> Exercise description:
Repeat each record exactly. Any picture gets left out.

(Screenshot and code edit data)

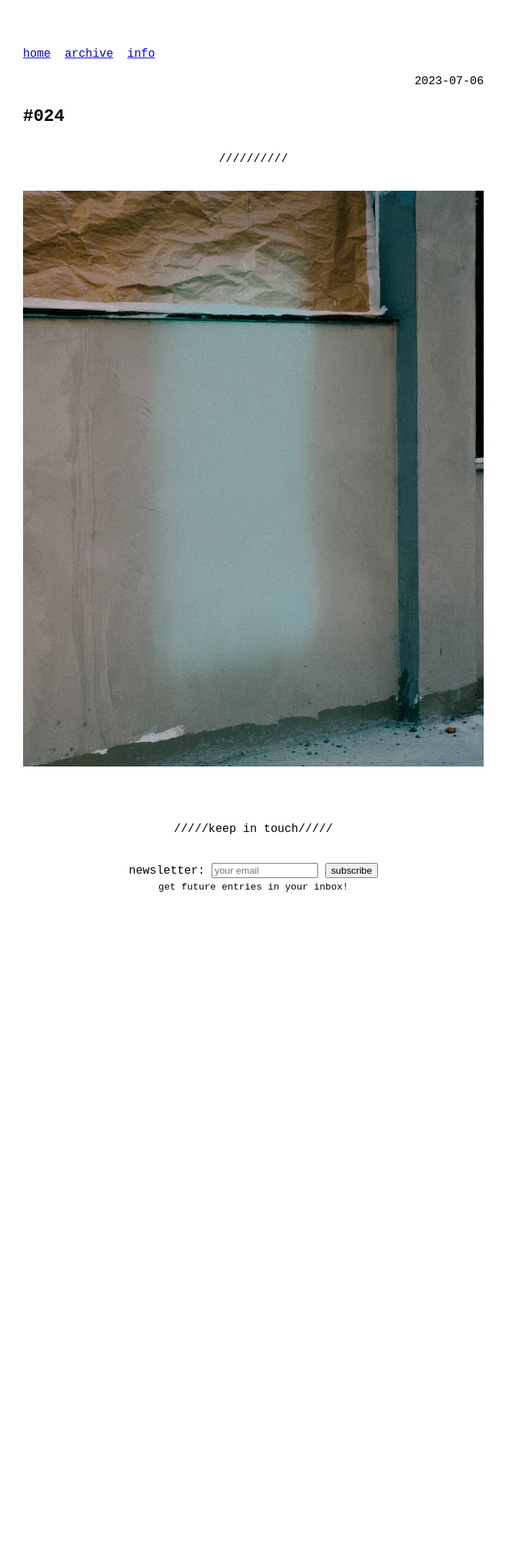
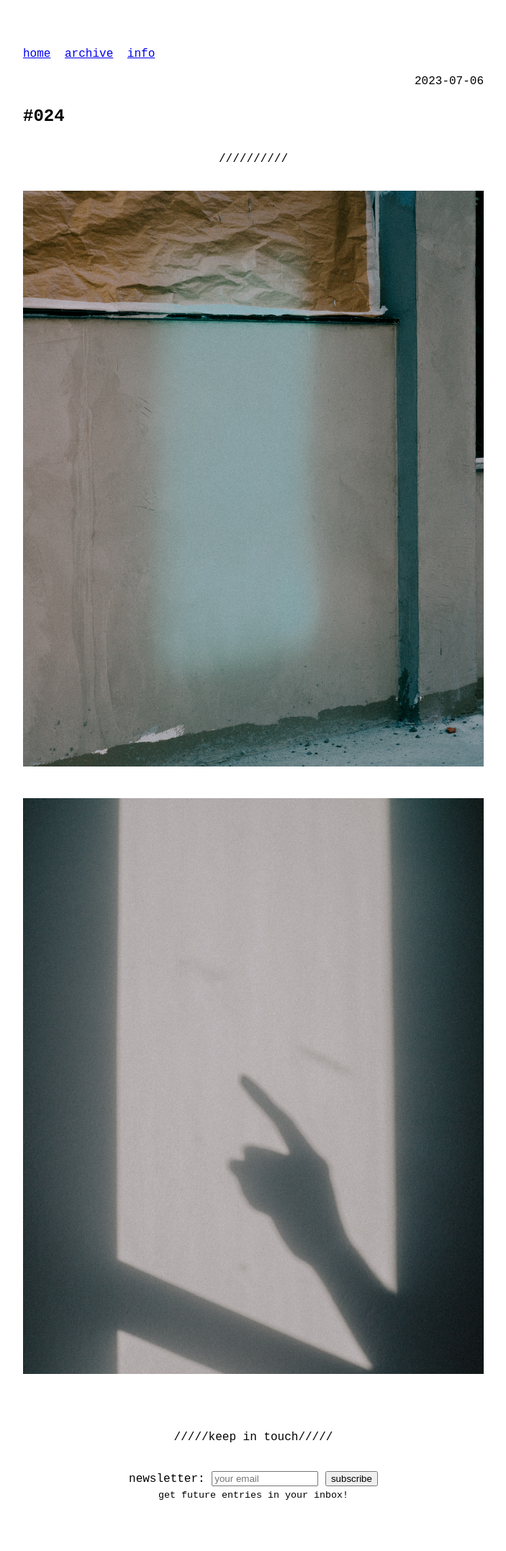
Before and after one commit to odaniloluna/odaniloluna.github.io, a Jekyll site: the page built from _posts/2023-07-06-#024.md, in a window 1280 px wide. Shown: the whole page at 72% size, without its empty margins (288-991 px from the left). Built offline with Jekyll 4.4.1, drawn with Linux system fonts in a browser that asks for light colours; before the commit the page ends 1311 px from its top, so only the background shows below that.

Commit message:
Update 2023-07-06-#024.md

```diff
--- a/_posts/2023-07-06-#024.md
+++ b/_posts/2023-07-06-#024.md
@@ -7,3 +7,6 @@ slug: #024
 <img src="/assets/danilo-luna-snapshots-18.jpg" />
 <br>
 <br>
+<img src="/assets/danilo-luna-snapshots-70.jpg" />
+<br>
+<br>
```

> The answer:
Before and after one commit to odaniloluna/odaniloluna.github.io, a Jekyll site: the page built from _posts/2023-07-06-#024.md, in a window 1280 px wide. Shown: the whole page at 72% size, without its empty margins (288-991 px from the left). Built offline with Jekyll 4.4.1, drawn with Linux system fonts in a browser that asks for light colours; before the commit the page ends 1311 px from its top, so only the background shows below that.

Commit message:
Update 2023-07-06-#024.md

```diff
--- a/_posts/2023-07-06-#024.md
+++ b/_posts/2023-07-06-#024.md
@@ -7,3 +7,6 @@ slug: #024
 <img src="/assets/danilo-luna-snapshots-18.jpg" />
 <br>
 <br>
+<img src="/assets/danilo-luna-snapshots-70.jpg" />
+<br>
+<br>
```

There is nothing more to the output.